• Provided entries
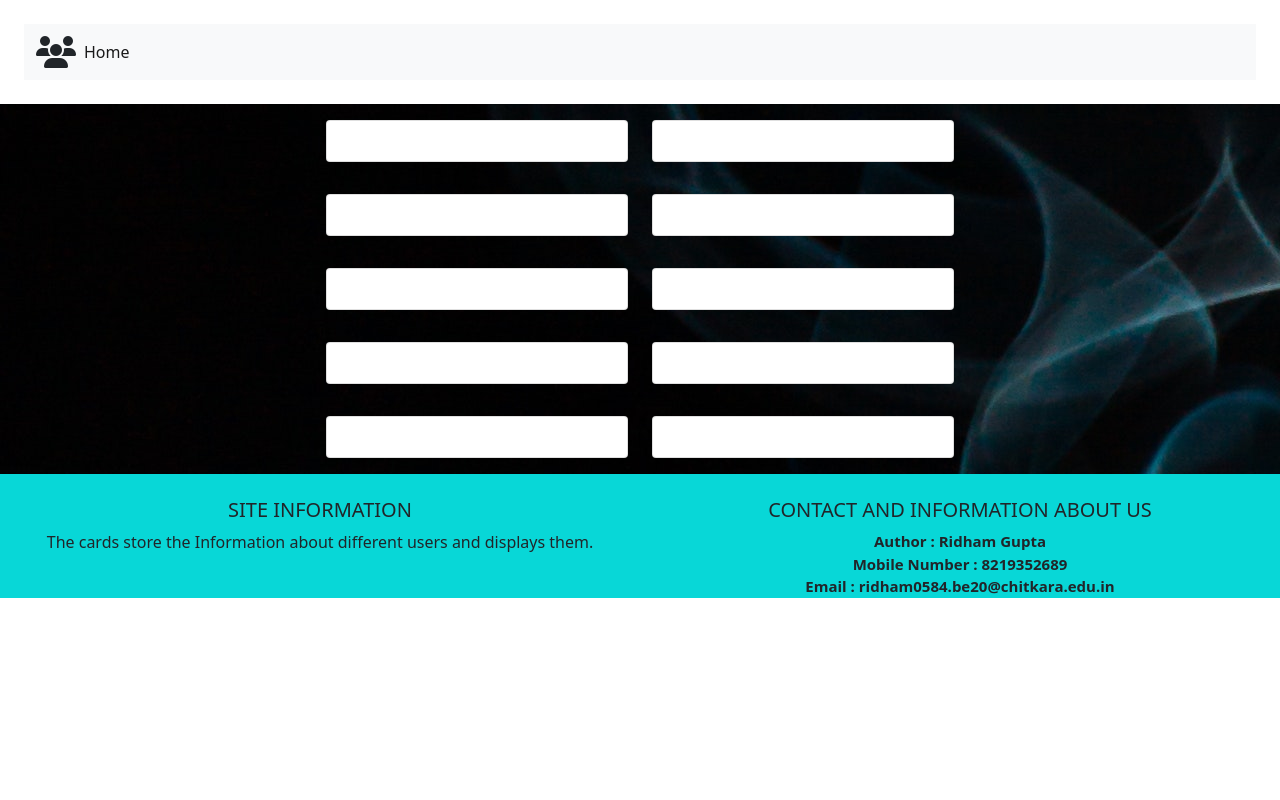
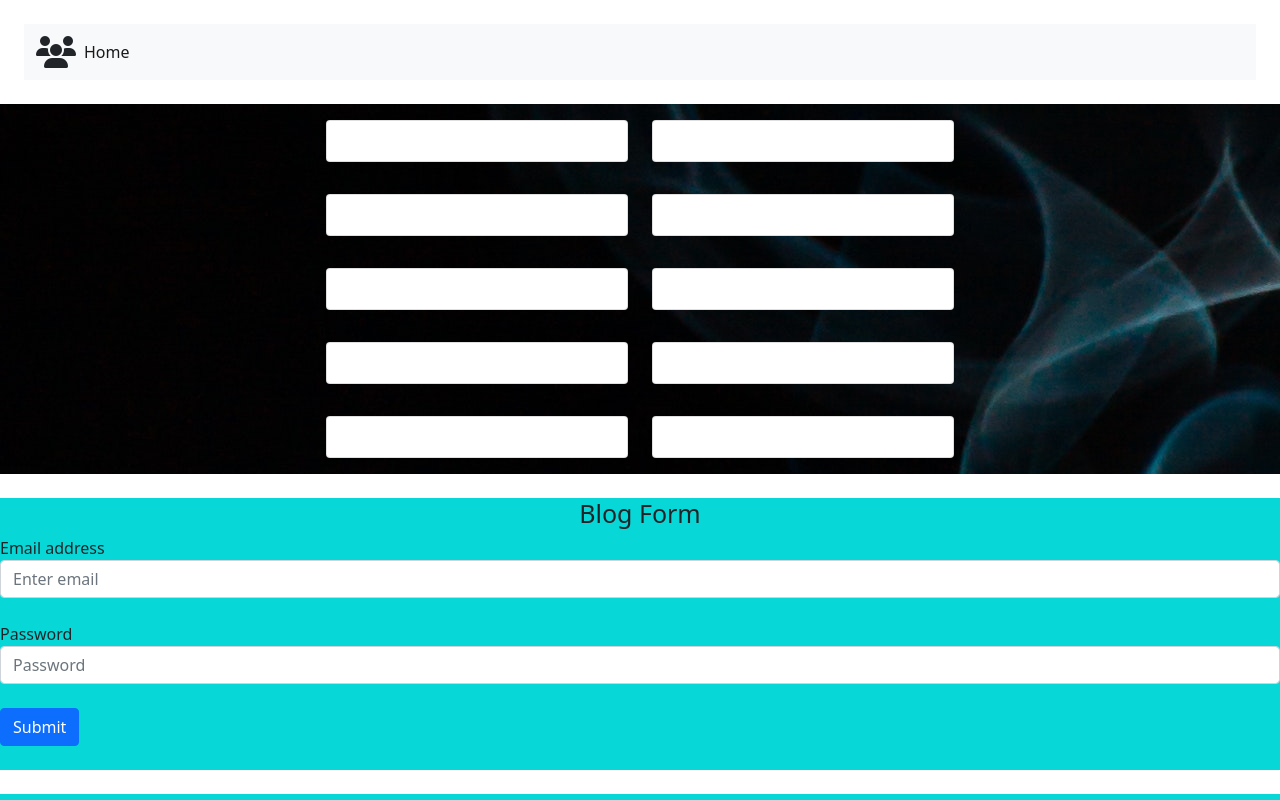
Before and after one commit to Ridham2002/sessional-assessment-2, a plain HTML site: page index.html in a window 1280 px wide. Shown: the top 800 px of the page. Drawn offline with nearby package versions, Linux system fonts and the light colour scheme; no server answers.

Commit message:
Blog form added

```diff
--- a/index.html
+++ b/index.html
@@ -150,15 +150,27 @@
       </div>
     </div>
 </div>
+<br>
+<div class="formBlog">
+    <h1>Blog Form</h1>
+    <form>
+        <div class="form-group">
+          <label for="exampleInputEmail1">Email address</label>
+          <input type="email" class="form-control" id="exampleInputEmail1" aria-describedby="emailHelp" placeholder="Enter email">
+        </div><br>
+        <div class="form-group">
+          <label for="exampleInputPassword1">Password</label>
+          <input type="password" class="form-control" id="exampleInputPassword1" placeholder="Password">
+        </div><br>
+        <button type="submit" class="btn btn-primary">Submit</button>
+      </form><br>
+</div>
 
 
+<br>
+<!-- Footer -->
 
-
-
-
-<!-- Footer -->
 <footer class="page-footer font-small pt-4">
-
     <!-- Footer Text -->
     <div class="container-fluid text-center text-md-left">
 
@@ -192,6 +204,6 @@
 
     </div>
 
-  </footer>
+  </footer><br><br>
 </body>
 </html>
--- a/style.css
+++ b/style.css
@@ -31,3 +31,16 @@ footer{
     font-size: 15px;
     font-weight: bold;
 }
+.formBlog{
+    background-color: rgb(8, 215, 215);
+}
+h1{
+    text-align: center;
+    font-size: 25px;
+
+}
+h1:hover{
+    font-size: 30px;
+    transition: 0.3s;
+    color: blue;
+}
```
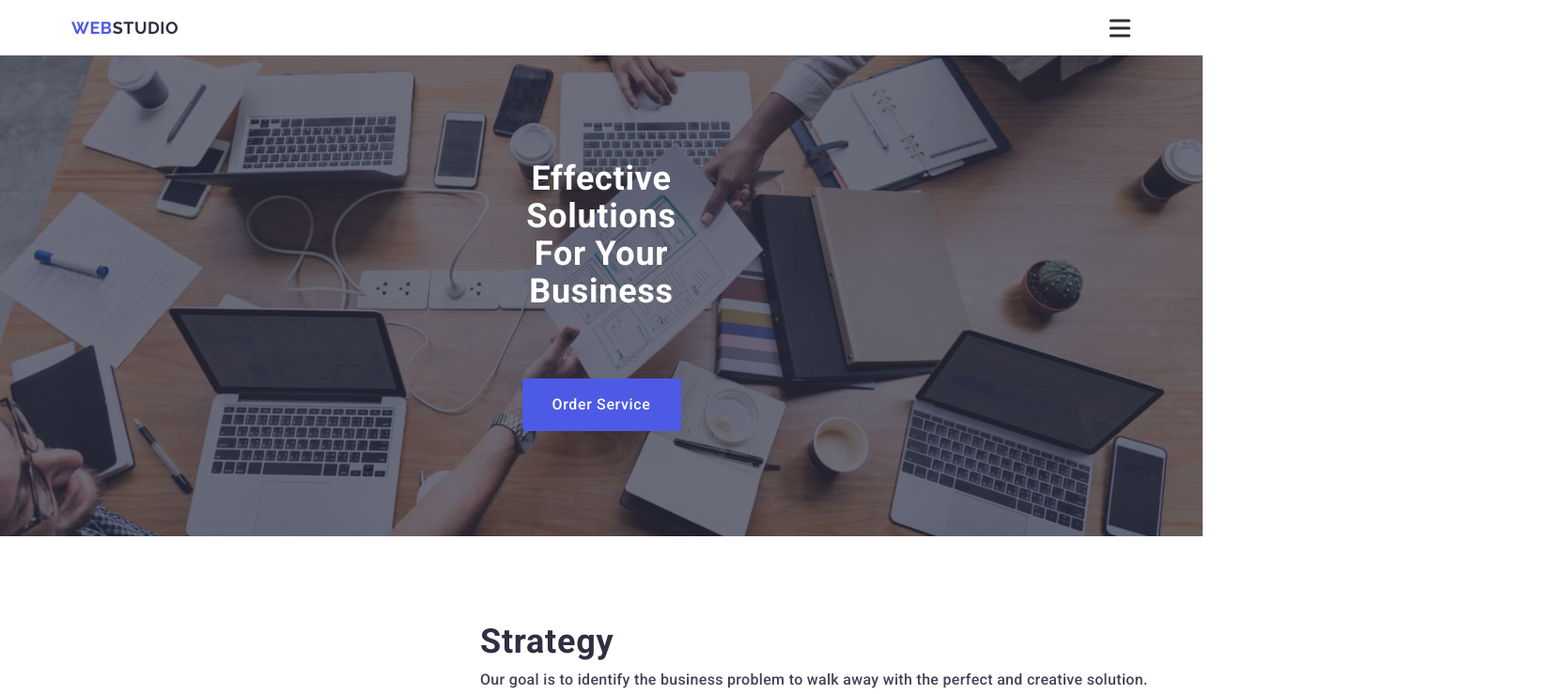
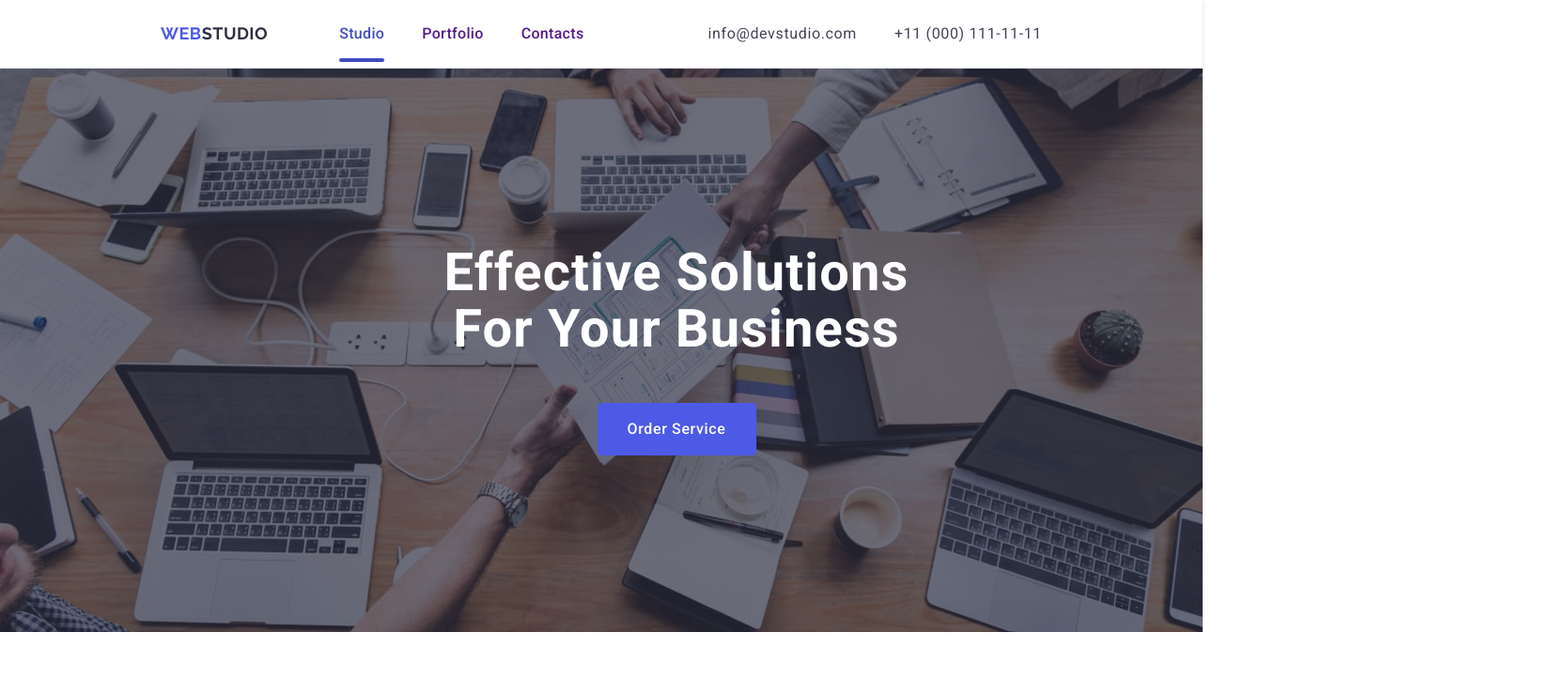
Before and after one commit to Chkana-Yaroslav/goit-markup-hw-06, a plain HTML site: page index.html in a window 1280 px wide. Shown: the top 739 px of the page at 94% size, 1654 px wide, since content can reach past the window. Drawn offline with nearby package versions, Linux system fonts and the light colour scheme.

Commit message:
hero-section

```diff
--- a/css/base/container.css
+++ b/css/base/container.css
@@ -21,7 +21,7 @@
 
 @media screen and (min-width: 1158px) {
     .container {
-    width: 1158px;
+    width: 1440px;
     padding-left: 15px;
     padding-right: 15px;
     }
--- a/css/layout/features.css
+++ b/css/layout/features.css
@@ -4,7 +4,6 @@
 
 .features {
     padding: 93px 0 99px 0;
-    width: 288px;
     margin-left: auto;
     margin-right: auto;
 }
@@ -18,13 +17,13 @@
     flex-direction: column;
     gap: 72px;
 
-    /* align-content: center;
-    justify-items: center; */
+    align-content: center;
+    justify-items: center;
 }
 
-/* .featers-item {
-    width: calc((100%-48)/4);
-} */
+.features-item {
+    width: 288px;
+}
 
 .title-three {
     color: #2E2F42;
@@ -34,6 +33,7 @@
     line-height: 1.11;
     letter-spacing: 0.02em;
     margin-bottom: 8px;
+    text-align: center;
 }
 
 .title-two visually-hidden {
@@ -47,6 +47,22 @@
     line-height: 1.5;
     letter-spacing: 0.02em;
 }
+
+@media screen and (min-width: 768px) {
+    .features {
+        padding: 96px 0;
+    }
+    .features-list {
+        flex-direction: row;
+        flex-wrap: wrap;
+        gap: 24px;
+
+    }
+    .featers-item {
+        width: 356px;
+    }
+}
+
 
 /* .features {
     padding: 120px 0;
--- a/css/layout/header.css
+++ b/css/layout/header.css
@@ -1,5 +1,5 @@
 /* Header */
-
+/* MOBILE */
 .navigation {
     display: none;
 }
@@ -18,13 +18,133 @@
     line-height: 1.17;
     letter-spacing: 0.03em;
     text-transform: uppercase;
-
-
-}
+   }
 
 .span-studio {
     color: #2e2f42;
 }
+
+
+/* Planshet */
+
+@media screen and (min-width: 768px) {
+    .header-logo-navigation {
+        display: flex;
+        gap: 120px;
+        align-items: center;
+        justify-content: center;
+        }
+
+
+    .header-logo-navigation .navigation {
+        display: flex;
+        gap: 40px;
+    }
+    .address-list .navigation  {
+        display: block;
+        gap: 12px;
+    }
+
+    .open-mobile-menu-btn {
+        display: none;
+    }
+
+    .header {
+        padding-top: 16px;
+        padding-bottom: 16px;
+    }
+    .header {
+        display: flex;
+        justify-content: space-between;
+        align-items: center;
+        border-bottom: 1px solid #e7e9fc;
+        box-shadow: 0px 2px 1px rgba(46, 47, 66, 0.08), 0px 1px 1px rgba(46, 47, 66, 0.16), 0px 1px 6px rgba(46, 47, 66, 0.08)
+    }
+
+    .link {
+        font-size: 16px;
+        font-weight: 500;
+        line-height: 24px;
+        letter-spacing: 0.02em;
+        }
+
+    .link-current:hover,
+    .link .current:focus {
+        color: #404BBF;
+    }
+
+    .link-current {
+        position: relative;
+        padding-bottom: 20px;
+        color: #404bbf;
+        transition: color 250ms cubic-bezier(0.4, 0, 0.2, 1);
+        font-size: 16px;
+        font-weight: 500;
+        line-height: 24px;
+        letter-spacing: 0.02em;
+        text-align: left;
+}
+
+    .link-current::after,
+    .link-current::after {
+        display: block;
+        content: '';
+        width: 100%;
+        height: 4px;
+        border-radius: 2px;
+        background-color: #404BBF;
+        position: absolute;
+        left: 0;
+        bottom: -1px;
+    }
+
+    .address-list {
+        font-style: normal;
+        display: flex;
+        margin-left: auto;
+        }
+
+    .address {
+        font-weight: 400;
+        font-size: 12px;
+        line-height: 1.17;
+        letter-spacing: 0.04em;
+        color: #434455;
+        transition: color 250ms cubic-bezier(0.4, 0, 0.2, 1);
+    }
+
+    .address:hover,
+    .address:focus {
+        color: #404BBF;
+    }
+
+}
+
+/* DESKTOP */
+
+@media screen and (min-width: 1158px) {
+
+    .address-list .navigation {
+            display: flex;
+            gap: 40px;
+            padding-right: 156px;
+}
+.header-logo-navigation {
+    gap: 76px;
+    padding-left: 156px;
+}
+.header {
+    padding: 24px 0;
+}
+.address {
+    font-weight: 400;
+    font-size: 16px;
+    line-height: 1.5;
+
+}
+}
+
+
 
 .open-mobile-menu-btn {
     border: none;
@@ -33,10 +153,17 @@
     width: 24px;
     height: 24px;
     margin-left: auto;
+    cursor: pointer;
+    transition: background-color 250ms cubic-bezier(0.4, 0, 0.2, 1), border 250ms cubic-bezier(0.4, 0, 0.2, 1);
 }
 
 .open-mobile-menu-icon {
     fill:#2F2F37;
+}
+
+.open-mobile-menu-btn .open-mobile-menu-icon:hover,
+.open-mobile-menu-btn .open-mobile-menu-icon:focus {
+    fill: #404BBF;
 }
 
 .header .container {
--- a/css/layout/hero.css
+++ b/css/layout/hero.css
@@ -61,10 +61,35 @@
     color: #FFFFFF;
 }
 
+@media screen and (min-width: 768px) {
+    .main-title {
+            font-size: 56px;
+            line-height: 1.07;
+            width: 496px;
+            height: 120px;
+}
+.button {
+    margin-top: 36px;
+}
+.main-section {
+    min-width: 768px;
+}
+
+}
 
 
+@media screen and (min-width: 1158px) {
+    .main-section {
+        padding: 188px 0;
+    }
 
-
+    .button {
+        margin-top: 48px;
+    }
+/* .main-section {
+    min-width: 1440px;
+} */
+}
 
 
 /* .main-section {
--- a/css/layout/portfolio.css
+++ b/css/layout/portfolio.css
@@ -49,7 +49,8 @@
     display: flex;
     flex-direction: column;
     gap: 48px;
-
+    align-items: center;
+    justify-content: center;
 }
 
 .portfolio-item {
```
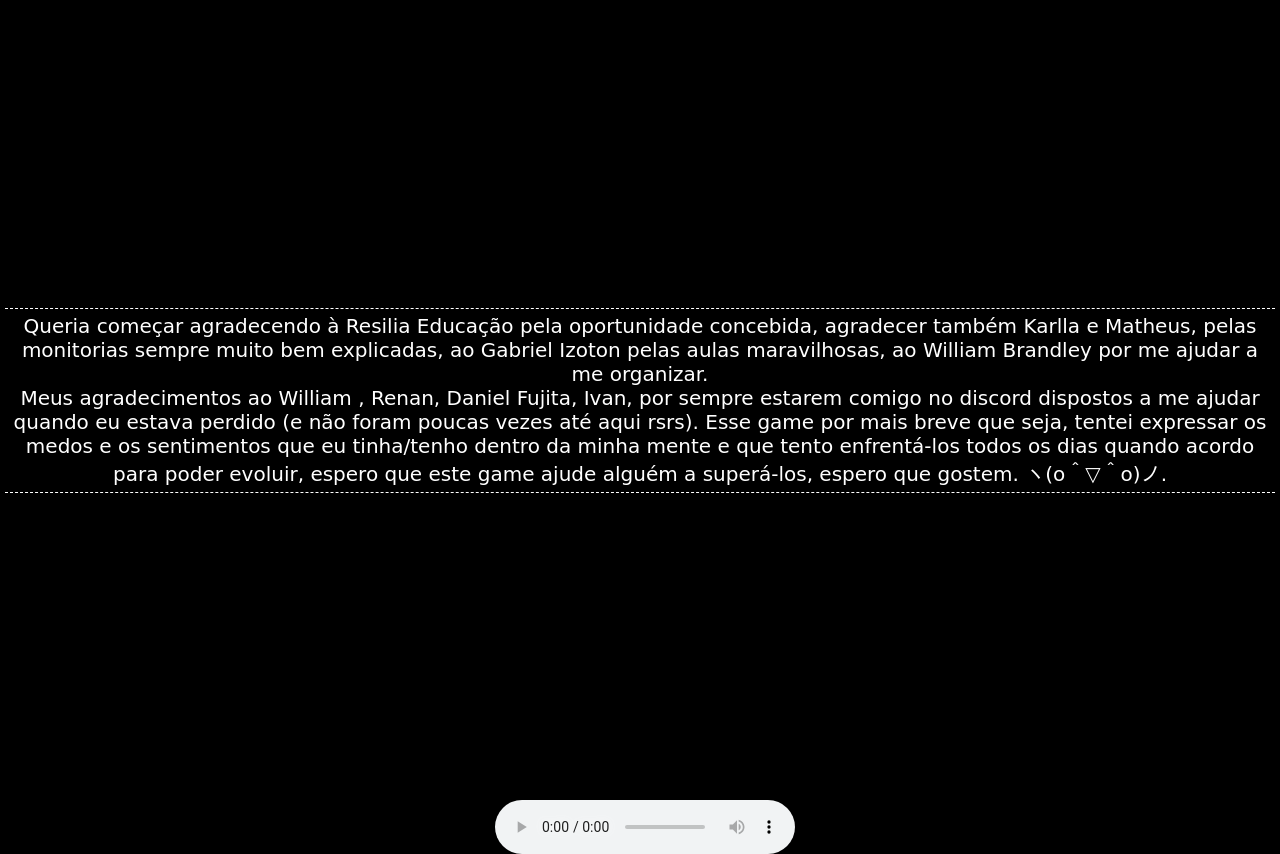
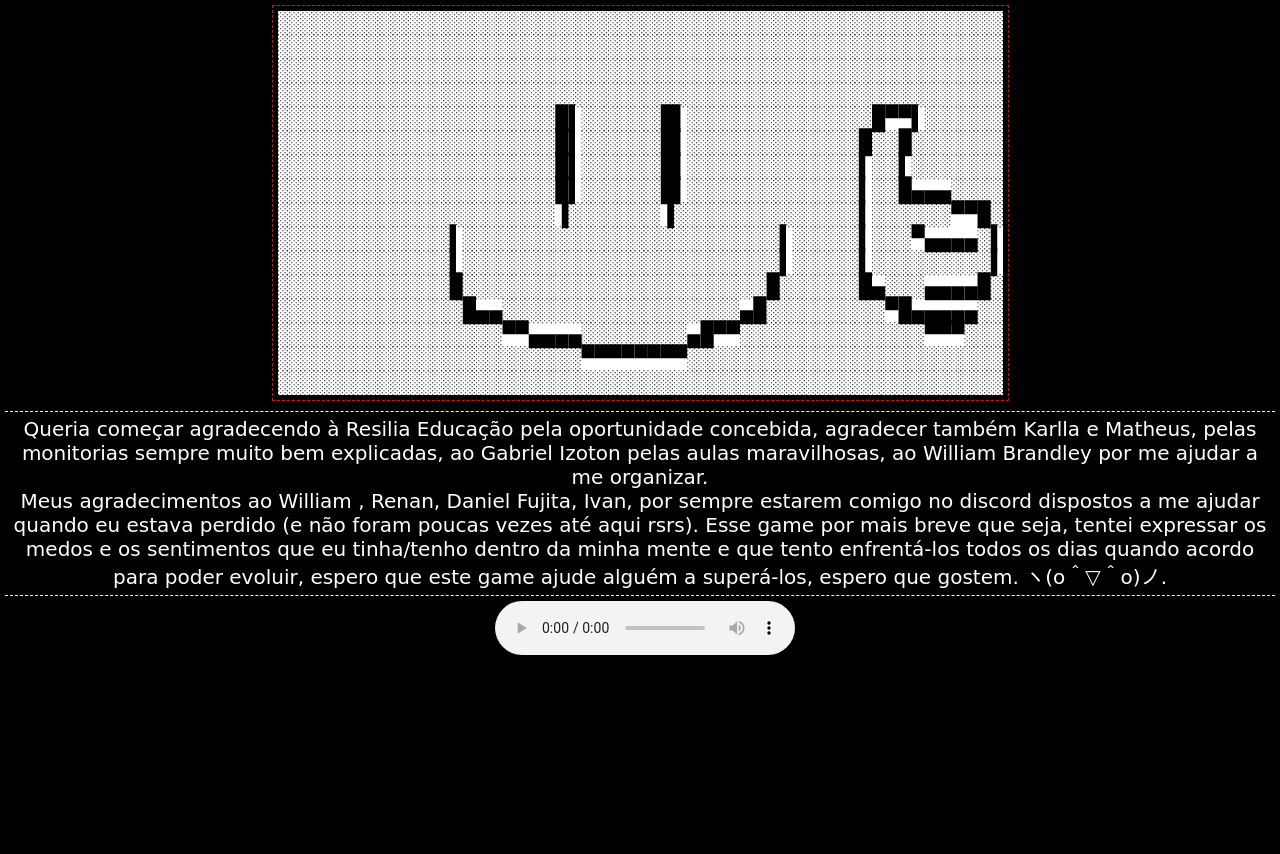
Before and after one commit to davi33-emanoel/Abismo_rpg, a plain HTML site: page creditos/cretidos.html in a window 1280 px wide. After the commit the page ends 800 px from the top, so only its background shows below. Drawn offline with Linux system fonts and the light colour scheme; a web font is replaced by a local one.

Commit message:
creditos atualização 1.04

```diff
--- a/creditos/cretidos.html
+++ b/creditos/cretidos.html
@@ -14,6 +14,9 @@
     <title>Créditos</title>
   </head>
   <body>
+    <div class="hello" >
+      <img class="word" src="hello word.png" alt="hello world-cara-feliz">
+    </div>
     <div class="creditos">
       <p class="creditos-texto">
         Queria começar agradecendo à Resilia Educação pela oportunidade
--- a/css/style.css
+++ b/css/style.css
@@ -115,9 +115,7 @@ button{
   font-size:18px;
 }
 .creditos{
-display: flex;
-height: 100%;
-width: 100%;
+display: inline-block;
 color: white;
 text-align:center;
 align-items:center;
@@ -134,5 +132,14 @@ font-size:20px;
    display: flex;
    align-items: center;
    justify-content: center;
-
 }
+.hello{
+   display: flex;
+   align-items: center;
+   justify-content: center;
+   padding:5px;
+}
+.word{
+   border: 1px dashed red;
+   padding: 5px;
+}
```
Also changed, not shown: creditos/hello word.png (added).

• Exercise prompt
Search the records for the string "hero" and report each line that has it.

• Expected answer
hero-section
--- a/css/layout/hero.css
+++ b/css/layout/hero.css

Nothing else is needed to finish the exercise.